START Material supplied

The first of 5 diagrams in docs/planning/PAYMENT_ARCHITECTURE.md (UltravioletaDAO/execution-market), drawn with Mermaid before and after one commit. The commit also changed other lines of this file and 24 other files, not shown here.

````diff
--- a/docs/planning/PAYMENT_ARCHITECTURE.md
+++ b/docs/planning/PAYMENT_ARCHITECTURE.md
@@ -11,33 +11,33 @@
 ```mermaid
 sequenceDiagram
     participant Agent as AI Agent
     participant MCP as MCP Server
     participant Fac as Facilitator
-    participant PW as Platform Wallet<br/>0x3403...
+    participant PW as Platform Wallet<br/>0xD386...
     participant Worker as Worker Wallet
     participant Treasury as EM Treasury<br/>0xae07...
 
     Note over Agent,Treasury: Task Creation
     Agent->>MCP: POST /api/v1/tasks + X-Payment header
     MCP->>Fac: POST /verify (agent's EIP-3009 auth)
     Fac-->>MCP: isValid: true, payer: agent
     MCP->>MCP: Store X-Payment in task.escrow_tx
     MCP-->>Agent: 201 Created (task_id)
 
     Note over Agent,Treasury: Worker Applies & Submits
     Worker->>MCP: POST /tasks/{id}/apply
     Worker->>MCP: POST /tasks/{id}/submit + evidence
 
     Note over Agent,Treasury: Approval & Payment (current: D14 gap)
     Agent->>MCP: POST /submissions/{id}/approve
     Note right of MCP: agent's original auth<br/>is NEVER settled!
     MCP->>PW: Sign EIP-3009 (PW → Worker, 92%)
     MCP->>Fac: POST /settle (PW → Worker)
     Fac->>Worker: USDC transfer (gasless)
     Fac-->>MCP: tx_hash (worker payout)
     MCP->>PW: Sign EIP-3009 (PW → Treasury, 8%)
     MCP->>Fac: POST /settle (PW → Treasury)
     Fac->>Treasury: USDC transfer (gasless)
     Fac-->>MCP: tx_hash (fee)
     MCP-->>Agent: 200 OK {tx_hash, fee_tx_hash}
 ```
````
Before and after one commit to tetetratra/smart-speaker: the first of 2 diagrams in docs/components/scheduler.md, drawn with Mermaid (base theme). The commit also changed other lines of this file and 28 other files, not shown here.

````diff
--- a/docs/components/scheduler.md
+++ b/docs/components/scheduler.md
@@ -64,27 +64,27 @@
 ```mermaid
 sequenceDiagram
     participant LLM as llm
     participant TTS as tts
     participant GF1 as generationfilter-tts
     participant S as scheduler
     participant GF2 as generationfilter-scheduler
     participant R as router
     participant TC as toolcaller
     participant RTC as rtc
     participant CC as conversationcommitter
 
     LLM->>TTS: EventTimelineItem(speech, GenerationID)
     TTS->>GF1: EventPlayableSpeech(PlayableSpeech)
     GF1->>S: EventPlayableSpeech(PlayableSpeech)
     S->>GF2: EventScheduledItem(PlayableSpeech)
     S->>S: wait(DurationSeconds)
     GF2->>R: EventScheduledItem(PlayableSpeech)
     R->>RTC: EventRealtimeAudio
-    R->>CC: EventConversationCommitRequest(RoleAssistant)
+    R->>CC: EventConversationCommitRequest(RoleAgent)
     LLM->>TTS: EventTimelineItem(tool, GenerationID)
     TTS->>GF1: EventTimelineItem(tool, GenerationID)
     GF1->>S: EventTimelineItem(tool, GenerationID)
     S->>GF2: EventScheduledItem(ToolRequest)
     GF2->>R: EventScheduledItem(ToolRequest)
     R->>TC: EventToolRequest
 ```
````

END Material supplied

● Activity: Check each line of the data above, and please copy the ones in which the string "tasks" occurs.

● Exercise solution:
     Agent->>MCP: POST /api/v1/tasks + X-Payment header
     Worker->>MCP: POST /tasks/{id}/apply
     Worker->>MCP: POST /tasks/{id}/submit + evidence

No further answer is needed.